• **WHAT NEEDS TO BE DONE**
Each record that follows goes into your reply unchanged; the pictures do not.

+++ SOURCE INFORMATION

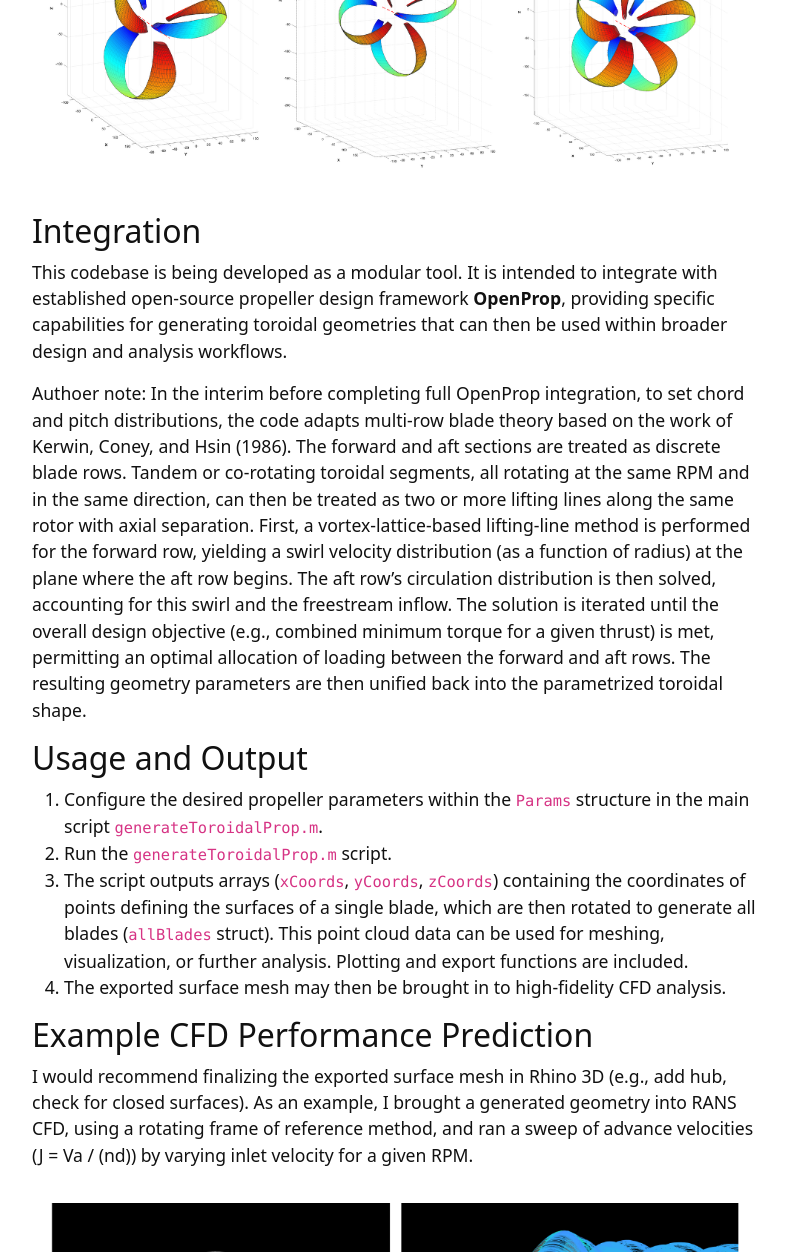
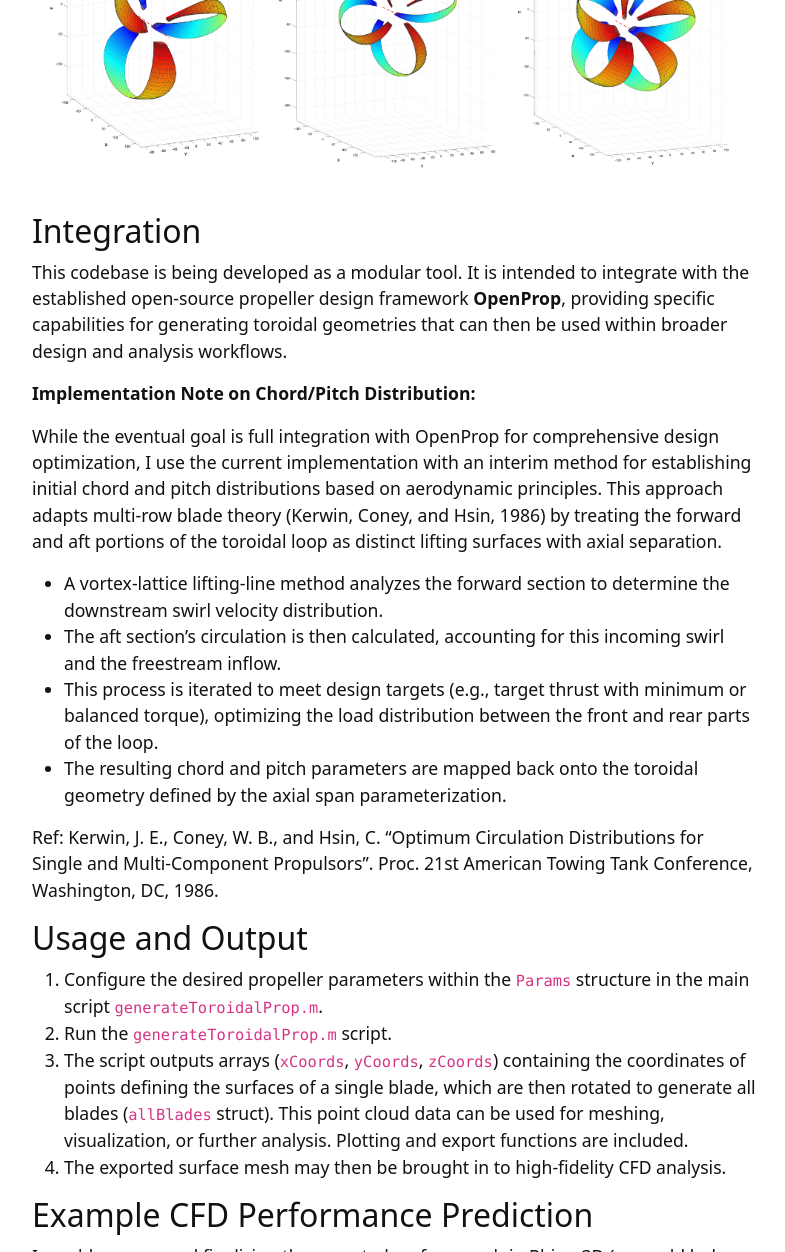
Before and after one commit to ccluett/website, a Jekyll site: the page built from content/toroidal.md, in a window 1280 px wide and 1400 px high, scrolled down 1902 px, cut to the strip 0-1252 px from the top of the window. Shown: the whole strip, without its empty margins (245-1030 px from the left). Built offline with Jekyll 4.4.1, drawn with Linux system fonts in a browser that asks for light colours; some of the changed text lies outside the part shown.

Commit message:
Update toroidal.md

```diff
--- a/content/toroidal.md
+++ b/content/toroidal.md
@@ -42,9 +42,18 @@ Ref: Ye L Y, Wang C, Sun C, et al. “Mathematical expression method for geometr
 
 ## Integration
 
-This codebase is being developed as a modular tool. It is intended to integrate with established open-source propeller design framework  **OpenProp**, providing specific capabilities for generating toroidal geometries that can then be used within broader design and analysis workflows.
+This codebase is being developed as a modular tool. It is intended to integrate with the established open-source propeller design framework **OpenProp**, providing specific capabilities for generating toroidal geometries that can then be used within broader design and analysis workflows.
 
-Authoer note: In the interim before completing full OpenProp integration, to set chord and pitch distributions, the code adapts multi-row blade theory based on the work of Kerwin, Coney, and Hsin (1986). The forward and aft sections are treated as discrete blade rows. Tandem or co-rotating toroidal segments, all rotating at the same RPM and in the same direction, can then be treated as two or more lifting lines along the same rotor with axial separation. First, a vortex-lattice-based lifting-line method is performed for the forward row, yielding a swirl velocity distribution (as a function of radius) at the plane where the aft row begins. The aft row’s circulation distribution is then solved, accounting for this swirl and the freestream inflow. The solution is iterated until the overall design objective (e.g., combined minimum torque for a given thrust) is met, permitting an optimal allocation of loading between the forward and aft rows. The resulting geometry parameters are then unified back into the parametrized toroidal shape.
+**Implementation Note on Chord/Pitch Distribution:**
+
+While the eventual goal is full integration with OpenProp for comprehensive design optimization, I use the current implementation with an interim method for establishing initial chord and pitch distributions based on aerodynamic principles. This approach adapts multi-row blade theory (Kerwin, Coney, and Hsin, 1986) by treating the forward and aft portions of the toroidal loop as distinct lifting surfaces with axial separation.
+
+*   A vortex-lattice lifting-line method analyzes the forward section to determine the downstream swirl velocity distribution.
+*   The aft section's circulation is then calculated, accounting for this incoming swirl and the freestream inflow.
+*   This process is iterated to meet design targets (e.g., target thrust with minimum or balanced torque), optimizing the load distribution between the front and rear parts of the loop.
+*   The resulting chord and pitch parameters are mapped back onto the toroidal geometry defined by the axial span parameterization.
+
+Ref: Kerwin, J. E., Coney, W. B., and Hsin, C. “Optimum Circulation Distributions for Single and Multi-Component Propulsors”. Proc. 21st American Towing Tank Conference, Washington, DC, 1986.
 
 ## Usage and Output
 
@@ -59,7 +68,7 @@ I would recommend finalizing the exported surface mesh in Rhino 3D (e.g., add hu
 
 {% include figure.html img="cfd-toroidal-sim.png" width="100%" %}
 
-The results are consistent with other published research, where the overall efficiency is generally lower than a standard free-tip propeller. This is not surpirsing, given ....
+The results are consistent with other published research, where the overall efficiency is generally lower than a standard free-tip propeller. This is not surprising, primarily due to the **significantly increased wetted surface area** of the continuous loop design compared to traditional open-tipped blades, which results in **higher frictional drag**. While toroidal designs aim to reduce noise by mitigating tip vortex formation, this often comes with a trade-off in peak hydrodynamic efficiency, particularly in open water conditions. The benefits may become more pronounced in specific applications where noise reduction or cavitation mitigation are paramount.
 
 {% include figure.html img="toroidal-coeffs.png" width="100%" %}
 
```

++++++

• **RESULT OF THE EXERCISE**
Before and after one commit to ccluett/website, a Jekyll site: the page built from content/toroidal.md, in a window 1280 px wide and 1400 px high, scrolled down 1902 px, cut to the strip 0-1252 px from the top of the window. Shown: the whole strip, without its empty margins (245-1030 px from the left). Built offline with Jekyll 4.4.1, drawn with Linux system fonts in a browser that asks for light colours; some of the changed text lies outside the part shown.

Commit message:
Update toroidal.md

```diff
--- a/content/toroidal.md
+++ b/content/toroidal.md
@@ -42,9 +42,18 @@ Ref: Ye L Y, Wang C, Sun C, et al. “Mathematical expression method for geometr
 
 ## Integration
 
-This codebase is being developed as a modular tool. It is intended to integrate with established open-source propeller design framework  **OpenProp**, providing specific capabilities for generating toroidal geometries that can then be used within broader design and analysis workflows.
+This codebase is being developed as a modular tool. It is intended to integrate with the established open-source propeller design framework **OpenProp**, providing specific capabilities for generating toroidal geometries that can then be used within broader design and analysis workflows.
 
-Authoer note: In the interim before completing full OpenProp integration, to set chord and pitch distributions, the code adapts multi-row blade theory based on the work of Kerwin, Coney, and Hsin (1986). The forward and aft sections are treated as discrete blade rows. Tandem or co-rotating toroidal segments, all rotating at the same RPM and in the same direction, can then be treated as two or more lifting lines along the same rotor with axial separation. First, a vortex-lattice-based lifting-line method is performed for the forward row, yielding a swirl velocity distribution (as a function of radius) at the plane where the aft row begins. The aft row’s circulation distribution is then solved, accounting for this swirl and the freestream inflow. The solution is iterated until the overall design objective (e.g., combined minimum torque for a given thrust) is met, permitting an optimal allocation of loading between the forward and aft rows. The resulting geometry parameters are then unified back into the parametrized toroidal shape.
+**Implementation Note on Chord/Pitch Distribution:**
+
+While the eventual goal is full integration with OpenProp for comprehensive design optimization, I use the current implementation with an interim method for establishing initial chord and pitch distributions based on aerodynamic principles. This approach adapts multi-row blade theory (Kerwin, Coney, and Hsin, 1986) by treating the forward and aft portions of the toroidal loop as distinct lifting surfaces with axial separation.
+
+*   A vortex-lattice lifting-line method analyzes the forward section to determine the downstream swirl velocity distribution.
+*   The aft section's circulation is then calculated, accounting for this incoming swirl and the freestream inflow.
+*   This process is iterated to meet design targets (e.g., target thrust with minimum or balanced torque), optimizing the load distribution between the front and rear parts of the loop.
+*   The resulting chord and pitch parameters are mapped back onto the toroidal geometry defined by the axial span parameterization.
+
+Ref: Kerwin, J. E., Coney, W. B., and Hsin, C. “Optimum Circulation Distributions for Single and Multi-Component Propulsors”. Proc. 21st American Towing Tank Conference, Washington, DC, 1986.
 
 ## Usage and Output
 
@@ -59,7 +68,7 @@ I would recommend finalizing the exported surface mesh in Rhino 3D (e.g., add hu
 
 {% include figure.html img="cfd-toroidal-sim.png" width="100%" %}
 
-The results are consistent with other published research, where the overall efficiency is generally lower than a standard free-tip propeller. This is not surpirsing, given ....
+The results are consistent with other published research, where the overall efficiency is generally lower than a standard free-tip propeller. This is not surprising, primarily due to the **significantly increased wetted surface area** of the continuous loop design compared to traditional open-tipped blades, which results in **higher frictional drag**. While toroidal designs aim to reduce noise by mitigating tip vortex formation, this often comes with a trade-off in peak hydrodynamic efficiency, particularly in open water conditions. The benefits may become more pronounced in specific applications where noise reduction or cavitation mitigation are paramount.
 
 {% include figure.html img="toroidal-coeffs.png" width="100%" %}
 
```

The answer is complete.